▶
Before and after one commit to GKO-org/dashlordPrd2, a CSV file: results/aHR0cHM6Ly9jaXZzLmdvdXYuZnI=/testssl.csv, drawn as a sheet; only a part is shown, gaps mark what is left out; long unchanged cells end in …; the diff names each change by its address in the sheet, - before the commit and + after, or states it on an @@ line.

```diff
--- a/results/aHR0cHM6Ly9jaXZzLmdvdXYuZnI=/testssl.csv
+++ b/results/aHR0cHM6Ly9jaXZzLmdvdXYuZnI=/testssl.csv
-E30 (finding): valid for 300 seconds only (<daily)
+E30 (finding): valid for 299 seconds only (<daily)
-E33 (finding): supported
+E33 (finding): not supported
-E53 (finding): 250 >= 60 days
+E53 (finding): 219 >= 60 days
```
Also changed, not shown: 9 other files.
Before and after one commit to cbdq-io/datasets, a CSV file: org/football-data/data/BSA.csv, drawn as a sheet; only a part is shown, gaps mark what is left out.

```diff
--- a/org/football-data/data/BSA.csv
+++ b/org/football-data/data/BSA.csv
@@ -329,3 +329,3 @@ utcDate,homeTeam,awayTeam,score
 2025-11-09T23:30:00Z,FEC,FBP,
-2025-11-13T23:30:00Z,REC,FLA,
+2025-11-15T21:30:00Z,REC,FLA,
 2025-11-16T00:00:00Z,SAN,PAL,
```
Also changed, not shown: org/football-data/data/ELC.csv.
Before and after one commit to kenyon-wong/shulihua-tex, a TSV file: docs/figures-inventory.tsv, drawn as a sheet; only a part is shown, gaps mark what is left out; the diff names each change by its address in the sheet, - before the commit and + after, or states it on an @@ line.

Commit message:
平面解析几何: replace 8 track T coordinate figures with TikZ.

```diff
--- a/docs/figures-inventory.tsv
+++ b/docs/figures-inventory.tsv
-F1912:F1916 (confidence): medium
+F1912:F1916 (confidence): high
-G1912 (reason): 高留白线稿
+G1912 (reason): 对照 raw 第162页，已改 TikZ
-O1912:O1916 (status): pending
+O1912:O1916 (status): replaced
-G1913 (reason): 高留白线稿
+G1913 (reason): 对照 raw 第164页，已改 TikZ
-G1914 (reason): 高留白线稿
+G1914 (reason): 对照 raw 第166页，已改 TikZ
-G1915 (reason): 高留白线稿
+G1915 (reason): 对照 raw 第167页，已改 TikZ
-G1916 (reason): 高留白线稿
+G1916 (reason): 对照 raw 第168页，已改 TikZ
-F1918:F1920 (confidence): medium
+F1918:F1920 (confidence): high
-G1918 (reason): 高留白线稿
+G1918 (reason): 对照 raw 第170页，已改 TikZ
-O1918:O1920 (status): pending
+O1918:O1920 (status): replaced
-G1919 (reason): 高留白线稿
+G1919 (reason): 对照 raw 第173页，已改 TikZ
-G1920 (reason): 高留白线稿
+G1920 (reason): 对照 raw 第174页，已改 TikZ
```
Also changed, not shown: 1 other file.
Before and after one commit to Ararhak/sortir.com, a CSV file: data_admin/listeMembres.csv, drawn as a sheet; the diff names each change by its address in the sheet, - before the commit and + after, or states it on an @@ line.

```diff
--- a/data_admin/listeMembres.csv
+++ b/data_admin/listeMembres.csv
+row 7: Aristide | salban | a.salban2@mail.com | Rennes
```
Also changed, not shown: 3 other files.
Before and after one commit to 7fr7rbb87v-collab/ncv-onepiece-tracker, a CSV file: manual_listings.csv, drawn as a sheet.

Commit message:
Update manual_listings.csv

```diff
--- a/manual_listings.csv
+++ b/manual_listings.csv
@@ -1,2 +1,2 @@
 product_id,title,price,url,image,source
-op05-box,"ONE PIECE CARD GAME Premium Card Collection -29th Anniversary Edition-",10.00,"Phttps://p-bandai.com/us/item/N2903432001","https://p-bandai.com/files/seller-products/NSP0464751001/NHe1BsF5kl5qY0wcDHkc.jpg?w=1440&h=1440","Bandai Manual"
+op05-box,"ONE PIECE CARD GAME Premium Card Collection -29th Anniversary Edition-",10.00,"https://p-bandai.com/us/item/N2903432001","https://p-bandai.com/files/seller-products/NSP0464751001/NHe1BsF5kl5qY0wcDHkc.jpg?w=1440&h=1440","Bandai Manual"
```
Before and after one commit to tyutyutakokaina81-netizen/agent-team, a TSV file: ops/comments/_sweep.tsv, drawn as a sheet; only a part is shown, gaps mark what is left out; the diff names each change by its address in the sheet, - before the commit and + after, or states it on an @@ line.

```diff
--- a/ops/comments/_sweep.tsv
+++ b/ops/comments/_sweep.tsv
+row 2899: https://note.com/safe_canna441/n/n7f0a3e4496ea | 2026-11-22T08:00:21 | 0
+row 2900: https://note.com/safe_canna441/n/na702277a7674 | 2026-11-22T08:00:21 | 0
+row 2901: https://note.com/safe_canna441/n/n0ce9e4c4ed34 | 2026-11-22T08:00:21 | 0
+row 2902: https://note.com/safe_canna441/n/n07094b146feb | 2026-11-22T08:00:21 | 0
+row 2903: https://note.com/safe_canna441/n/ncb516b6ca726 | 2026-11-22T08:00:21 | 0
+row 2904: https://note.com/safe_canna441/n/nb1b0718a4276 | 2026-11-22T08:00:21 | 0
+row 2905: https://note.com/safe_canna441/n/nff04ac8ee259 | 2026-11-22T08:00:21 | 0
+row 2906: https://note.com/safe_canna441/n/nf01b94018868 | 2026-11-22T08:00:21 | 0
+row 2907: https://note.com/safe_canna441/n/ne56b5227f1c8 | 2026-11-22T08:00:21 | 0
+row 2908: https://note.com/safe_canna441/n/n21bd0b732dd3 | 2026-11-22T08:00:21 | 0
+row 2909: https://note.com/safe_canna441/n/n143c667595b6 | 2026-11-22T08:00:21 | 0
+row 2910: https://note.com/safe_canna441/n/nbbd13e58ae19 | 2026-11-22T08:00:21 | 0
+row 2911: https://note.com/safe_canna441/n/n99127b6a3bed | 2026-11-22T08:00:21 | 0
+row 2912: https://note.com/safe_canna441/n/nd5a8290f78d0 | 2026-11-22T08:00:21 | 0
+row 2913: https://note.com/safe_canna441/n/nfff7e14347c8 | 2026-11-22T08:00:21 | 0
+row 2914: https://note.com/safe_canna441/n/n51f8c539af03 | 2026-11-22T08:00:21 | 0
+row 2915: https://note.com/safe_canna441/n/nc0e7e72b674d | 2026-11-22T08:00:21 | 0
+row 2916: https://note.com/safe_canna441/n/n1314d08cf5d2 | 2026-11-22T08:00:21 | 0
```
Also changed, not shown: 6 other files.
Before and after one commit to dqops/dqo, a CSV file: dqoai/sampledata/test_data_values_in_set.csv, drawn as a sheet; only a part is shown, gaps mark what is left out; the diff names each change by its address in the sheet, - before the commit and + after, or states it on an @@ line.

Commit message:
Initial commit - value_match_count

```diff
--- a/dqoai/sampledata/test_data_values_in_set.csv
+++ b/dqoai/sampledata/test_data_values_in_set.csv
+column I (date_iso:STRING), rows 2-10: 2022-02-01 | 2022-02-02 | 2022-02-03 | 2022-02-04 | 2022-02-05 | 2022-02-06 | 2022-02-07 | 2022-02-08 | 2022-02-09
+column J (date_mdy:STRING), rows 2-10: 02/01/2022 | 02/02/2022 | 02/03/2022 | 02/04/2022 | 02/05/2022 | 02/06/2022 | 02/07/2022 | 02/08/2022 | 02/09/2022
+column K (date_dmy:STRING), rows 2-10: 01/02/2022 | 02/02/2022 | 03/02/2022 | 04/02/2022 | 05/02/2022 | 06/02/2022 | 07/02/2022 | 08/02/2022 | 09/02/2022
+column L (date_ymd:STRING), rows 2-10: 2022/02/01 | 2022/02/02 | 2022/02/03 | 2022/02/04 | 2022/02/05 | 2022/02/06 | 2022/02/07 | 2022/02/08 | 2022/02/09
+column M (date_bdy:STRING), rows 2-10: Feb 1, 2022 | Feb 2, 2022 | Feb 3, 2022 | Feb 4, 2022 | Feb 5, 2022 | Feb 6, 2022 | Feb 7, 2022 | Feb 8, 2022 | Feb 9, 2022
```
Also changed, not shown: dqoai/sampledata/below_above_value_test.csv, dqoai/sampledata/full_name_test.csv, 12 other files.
◀
- _TASK PROMPT_: Search each line of the entries for the string "TikZ", then say how many lines have it. Reply with the number only.

- _SOLUTION BELOW_: 9